*** Opening of The data ***
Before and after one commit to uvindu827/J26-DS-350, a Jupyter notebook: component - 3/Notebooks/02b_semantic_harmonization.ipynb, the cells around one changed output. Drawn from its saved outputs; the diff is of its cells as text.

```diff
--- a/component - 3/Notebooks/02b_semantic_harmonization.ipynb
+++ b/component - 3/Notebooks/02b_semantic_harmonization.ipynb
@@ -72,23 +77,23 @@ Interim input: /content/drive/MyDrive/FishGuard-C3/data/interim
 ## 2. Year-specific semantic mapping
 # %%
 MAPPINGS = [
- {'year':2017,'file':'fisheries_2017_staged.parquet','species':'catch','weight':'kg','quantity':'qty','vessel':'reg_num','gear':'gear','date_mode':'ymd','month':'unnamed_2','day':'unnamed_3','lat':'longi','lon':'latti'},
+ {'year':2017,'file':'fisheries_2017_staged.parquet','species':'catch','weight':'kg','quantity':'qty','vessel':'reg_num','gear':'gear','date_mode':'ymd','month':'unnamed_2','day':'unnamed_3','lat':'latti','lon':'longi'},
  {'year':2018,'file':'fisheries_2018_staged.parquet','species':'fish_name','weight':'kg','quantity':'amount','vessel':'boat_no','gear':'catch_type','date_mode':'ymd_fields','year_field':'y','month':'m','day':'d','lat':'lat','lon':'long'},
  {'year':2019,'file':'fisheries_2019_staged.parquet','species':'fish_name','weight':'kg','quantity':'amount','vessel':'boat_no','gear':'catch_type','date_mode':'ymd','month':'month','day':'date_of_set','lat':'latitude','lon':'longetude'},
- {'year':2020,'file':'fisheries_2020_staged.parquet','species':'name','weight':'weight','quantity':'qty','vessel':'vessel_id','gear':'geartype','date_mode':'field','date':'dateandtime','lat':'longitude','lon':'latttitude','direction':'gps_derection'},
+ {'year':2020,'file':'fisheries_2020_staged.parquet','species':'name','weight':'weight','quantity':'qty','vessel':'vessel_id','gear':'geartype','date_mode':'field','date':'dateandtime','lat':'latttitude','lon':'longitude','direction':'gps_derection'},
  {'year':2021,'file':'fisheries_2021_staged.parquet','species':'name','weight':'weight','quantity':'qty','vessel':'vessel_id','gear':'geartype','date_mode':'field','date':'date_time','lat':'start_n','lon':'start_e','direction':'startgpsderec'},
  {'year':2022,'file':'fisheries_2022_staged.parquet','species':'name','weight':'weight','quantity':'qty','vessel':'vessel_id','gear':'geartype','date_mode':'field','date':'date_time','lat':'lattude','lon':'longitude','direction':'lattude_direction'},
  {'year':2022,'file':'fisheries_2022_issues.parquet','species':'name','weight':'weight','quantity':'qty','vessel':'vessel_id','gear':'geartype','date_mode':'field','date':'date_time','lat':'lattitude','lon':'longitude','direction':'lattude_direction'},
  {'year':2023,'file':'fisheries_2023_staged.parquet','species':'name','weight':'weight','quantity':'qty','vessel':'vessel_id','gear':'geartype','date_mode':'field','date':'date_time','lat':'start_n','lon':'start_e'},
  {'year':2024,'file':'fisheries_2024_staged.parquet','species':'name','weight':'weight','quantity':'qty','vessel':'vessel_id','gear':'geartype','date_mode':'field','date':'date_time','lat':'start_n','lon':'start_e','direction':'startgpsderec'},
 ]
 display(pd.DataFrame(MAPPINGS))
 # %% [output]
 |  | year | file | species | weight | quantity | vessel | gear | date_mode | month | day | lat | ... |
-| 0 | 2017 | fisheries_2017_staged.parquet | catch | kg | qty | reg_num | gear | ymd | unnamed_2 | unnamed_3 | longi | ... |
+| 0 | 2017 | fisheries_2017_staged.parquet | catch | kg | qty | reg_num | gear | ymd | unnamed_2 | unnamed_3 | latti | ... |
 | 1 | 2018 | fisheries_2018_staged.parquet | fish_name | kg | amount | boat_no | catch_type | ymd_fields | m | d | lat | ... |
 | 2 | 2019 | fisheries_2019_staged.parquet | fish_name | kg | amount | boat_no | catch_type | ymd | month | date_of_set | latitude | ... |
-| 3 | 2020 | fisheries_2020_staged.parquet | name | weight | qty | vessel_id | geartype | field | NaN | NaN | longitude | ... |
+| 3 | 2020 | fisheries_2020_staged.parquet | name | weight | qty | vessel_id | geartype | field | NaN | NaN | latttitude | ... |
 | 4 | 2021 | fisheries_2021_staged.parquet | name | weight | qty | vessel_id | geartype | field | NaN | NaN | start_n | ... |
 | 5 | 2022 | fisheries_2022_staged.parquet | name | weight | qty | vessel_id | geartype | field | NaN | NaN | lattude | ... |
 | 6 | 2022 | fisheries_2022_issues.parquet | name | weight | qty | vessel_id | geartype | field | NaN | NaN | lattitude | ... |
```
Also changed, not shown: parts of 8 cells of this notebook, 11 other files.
*** Close of The data ***
▸ **Instructions for the task**: Repeat every entry exactly as written above.

▸ **Output below**:
Before and after one commit to uvindu827/J26-DS-350, a Jupyter notebook: component - 3/Notebooks/02b_semantic_harmonization.ipynb, the cells around one changed output. Drawn from its saved outputs; the diff is of its cells as text.

```diff
--- a/component - 3/Notebooks/02b_semantic_harmonization.ipynb
+++ b/component - 3/Notebooks/02b_semantic_harmonization.ipynb
@@ -72,23 +77,23 @@ Interim input: /content/drive/MyDrive/FishGuard-C3/data/interim
 ## 2. Year-specific semantic mapping
 # %%
 MAPPINGS = [
- {'year':2017,'file':'fisheries_2017_staged.parquet','species':'catch','weight':'kg','quantity':'qty','vessel':'reg_num','gear':'gear','date_mode':'ymd','month':'unnamed_2','day':'unnamed_3','lat':'longi','lon':'latti'},
+ {'year':2017,'file':'fisheries_2017_staged.parquet','species':'catch','weight':'kg','quantity':'qty','vessel':'reg_num','gear':'gear','date_mode':'ymd','month':'unnamed_2','day':'unnamed_3','lat':'latti','lon':'longi'},
  {'year':2018,'file':'fisheries_2018_staged.parquet','species':'fish_name','weight':'kg','quantity':'amount','vessel':'boat_no','gear':'catch_type','date_mode':'ymd_fields','year_field':'y','month':'m','day':'d','lat':'lat','lon':'long'},
  {'year':2019,'file':'fisheries_2019_staged.parquet','species':'fish_name','weight':'kg','quantity':'amount','vessel':'boat_no','gear':'catch_type','date_mode':'ymd','month':'month','day':'date_of_set','lat':'latitude','lon':'longetude'},
- {'year':2020,'file':'fisheries_2020_staged.parquet','species':'name','weight':'weight','quantity':'qty','vessel':'vessel_id','gear':'geartype','date_mode':'field','date':'dateandtime','lat':'longitude','lon':'latttitude','direction':'gps_derection'},
+ {'year':2020,'file':'fisheries_2020_staged.parquet','species':'name','weight':'weight','quantity':'qty','vessel':'vessel_id','gear':'geartype','date_mode':'field','date':'dateandtime','lat':'latttitude','lon':'longitude','direction':'gps_derection'},
  {'year':2021,'file':'fisheries_2021_staged.parquet','species':'name','weight':'weight','quantity':'qty','vessel':'vessel_id','gear':'geartype','date_mode':'field','date':'date_time','lat':'start_n','lon':'start_e','direction':'startgpsderec'},
  {'year':2022,'file':'fisheries_2022_staged.parquet','species':'name','weight':'weight','quantity':'qty','vessel':'vessel_id','gear':'geartype','date_mode':'field','date':'date_time','lat':'lattude','lon':'longitude','direction':'lattude_direction'},
  {'year':2022,'file':'fisheries_2022_issues.parquet','species':'name','weight':'weight','quantity':'qty','vessel':'vessel_id','gear':'geartype','date_mode':'field','date':'date_time','lat':'lattitude','lon':'longitude','direction':'lattude_direction'},
  {'year':2023,'file':'fisheries_2023_staged.parquet','species':'name','weight':'weight','quantity':'qty','vessel':'vessel_id','gear':'geartype','date_mode':'field','date':'date_time','lat':'start_n','lon':'start_e'},
  {'year':2024,'file':'fisheries_2024_staged.parquet','species':'name','weight':'weight','quantity':'qty','vessel':'vessel_id','gear':'geartype','date_mode':'field','date':'date_time','lat':'start_n','lon':'start_e','direction':'startgpsderec'},
 ]
 display(pd.DataFrame(MAPPINGS))
 # %% [output]
 |  | year | file | species | weight | quantity | vessel | gear | date_mode | month | day | lat | ... |
-| 0 | 2017 | fisheries_2017_staged.parquet | catch | kg | qty | reg_num | gear | ymd | unnamed_2 | unnamed_3 | longi | ... |
+| 0 | 2017 | fisheries_2017_staged.parquet | catch | kg | qty | reg_num | gear | ymd | unnamed_2 | unnamed_3 | latti | ... |
 | 1 | 2018 | fisheries_2018_staged.parquet | fish_name | kg | amount | boat_no | catch_type | ymd_fields | m | d | lat | ... |
 | 2 | 2019 | fisheries_2019_staged.parquet | fish_name | kg | amount | boat_no | catch_type | ymd | month | date_of_set | latitude | ... |
-| 3 | 2020 | fisheries_2020_staged.parquet | name | weight | qty | vessel_id | geartype | field | NaN | NaN | longitude | ... |
+| 3 | 2020 | fisheries_2020_staged.parquet | name | weight | qty | vessel_id | geartype | field | NaN | NaN | latttitude | ... |
 | 4 | 2021 | fisheries_2021_staged.parquet | name | weight | qty | vessel_id | geartype | field | NaN | NaN | start_n | ... |
 | 5 | 2022 | fisheries_2022_staged.parquet | name | weight | qty | vessel_id | geartype | field | NaN | NaN | lattude | ... |
 | 6 | 2022 | fisheries_2022_issues.parquet | name | weight | qty | vessel_id | geartype | field | NaN | NaN | lattitude | ... |
```
Also changed, not shown: parts of 8 cells of this notebook, 11 other files.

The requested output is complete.